An award-winning German magazine writer who resigned in disgrace for making up stories is suspected of embezzling cash he collected on behalf of children orphaned by the war in Syria, according to his former employer.
Der Spiegel said Sunday it had uncovered information that Claas Relotius allegedly solicited contributions after writing an article about Syrian urchins living on the streets of Turkey — but directed donations to his own bank account.
“Der Spiegel will give all the information it collects to public prosecutors as part of a criminal complaint,” the magazine said on its Web site, according to Agence France-Presse.
The influential publication said it was unaware of the purported charity campaign at the time and didn’t know how much money Relotius, 33, may have raised, apparently by responding to readers who emailed him after reading his July 2016 report.
A Turkish photographer who worked with Relotius has since claimed that the article has major inaccuracies, and Der Spiegel said Relotius apparently invented the two young siblings who featured prominently in it.
He later wrote about trying to help the children get adopted by a German family, which Der Spiegel also said appeared to be a lie.
Der Spiegel announced last week that Relotius had admitted fabricating interviews and information in at least 14 articles, a scam it called the “worst thing that can happen to an editorial team.”
Relotius went into hiding in the wake of the scandal but sent a message of apology to Germany’s Reporter Forum, which gave him four awards that he said he was returning.

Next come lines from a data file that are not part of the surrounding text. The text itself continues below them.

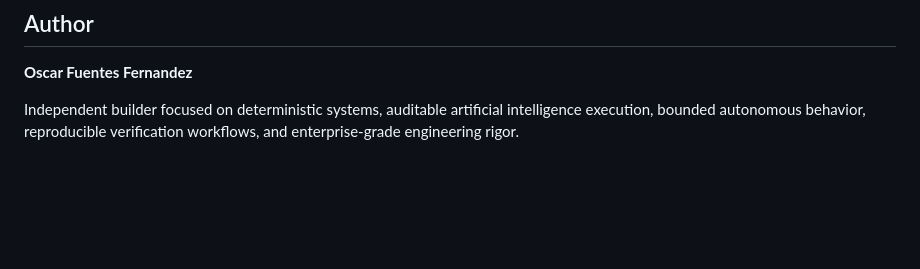
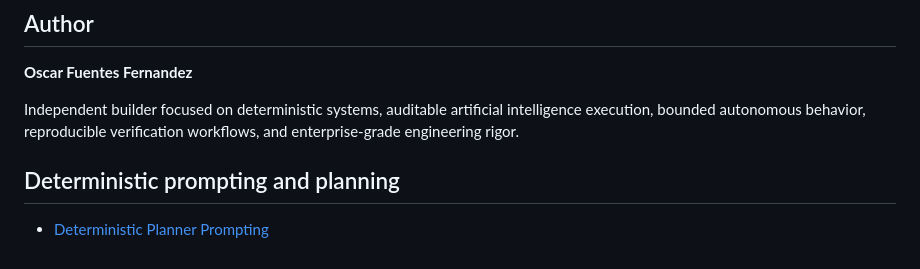
Before and after one commit to crasofuentes-hub/deterministic-agent-system, a Markdown page: README.md, the part around the change. GitHub-like rendering; blank space fills up the shorter version.

Commit message:
docs(prompts): document deterministic planner prompt architecture

```diff
--- a/README.md
+++ b/README.md
@@ -1157,3 +1157,7 @@ See the LICENSE file for details.
 **Oscar Fuentes Fernandez**
 
 Independent builder focused on deterministic systems, auditable artificial intelligence execution, bounded autonomous behavior, reproducible verification workflows, and enterprise-grade engineering rigor.
+
+## Deterministic prompting and planning
+
+- [Deterministic Planner Prompting](docs/deterministic-planner-prompting.md)
```
Also changed, not shown: docs/deterministic-planner-prompting.md (added, +159 -0 lines).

CNN also stripped him of two Journalist of the Year awards that he won for articles in the Swiss magazine Reportagen.